Tips on Minimising Sports Induced Asthma

By Annabel Luxford

Where you run

Although air pollution levels in the Melbourne are relatively low, when possible, I avoid running or riding on busy roads. Similarly I try to miss areas where there are lots of grass or trees during spring. Like many asthmatics, pollution and pollen make my asthma worse, especially when I’m inhaling more air during aerobic activity. Cold weather is also a strong trigger for my asthma due to the dryness of the air. When exercising, especially at intense levels, our default is to mouth breath, which doesn’t have the humidifying benefit of the nose. Nasal breathing is even more important when the air quality is low or the temperatures are frigid. Focusing on nasal breathing helps protect the airways by humidifying, warming, and cleaning the air entering the lungs. I also find that wearing a fleece or a scarf to cover my mouth is useful when the temperatures are particularly low. Additionally, air quality is generally better in the morning, so when I find myself travelling or racing in a city with high pollution or pollen levels, I do my sessions early in the day.

Focus on deep slow breathing

If you’re a runner or cyclist who loves intervals then good news (!): well-utilised recovery in between intervals can be perfect for minimising sports induced asthma. The recovery aspect of intervals gives your lungs time to recover as well as your legs. I try and use the time to focus on deep, slower breathing through my mouth and nose, as well as lowering my heart rate. Bursts of interval running also serve as triggers of minor respiratory muscle spasms and symptoms. By warming up the lungs properly, I find that I am less likely to suffer from serious spasms later on during a longer run.

As asthmatics are less efficient nasal breathers than non-asthmatics, using the Turbine is a simple and easy way to remind me to breath slowly and deeply through my nose.
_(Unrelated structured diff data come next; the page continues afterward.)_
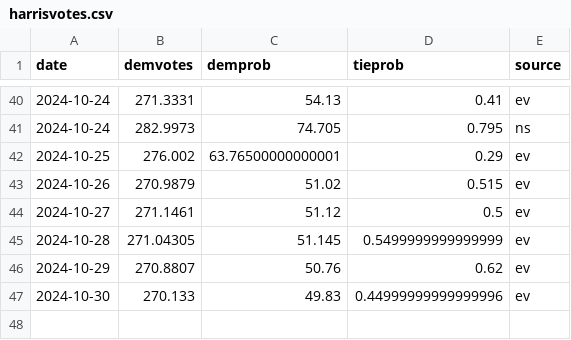
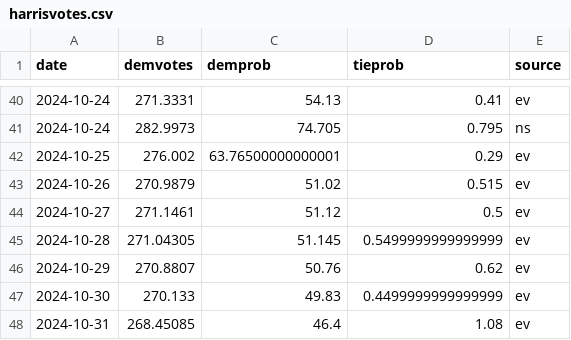
Before and after one commit to andreamoro-git/election2024, a CSV file: _code/data/harrisvotes.csv, drawn as a sheet; only a part is shown, gaps mark what is left out.

```diff
--- a/_code/data/harrisvotes.csv
+++ b/_code/data/harrisvotes.csv
@@ -46,2 +46,3 @@ date,demvotes,demprob,tieprob,source
 2024-10-29,270.8807,50.76,0.62,ev
-2024-10-30,270.133,49.83,0.44999999999999996,ev
+2024-10-30,270.133,49.83,0.4499999999999999,ev
+2024-10-31,268.45085,46.4,1.08,ev
```
Also changed, not shown: 3 other files.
I hope some of these tips can help you avoid asthma during exercise.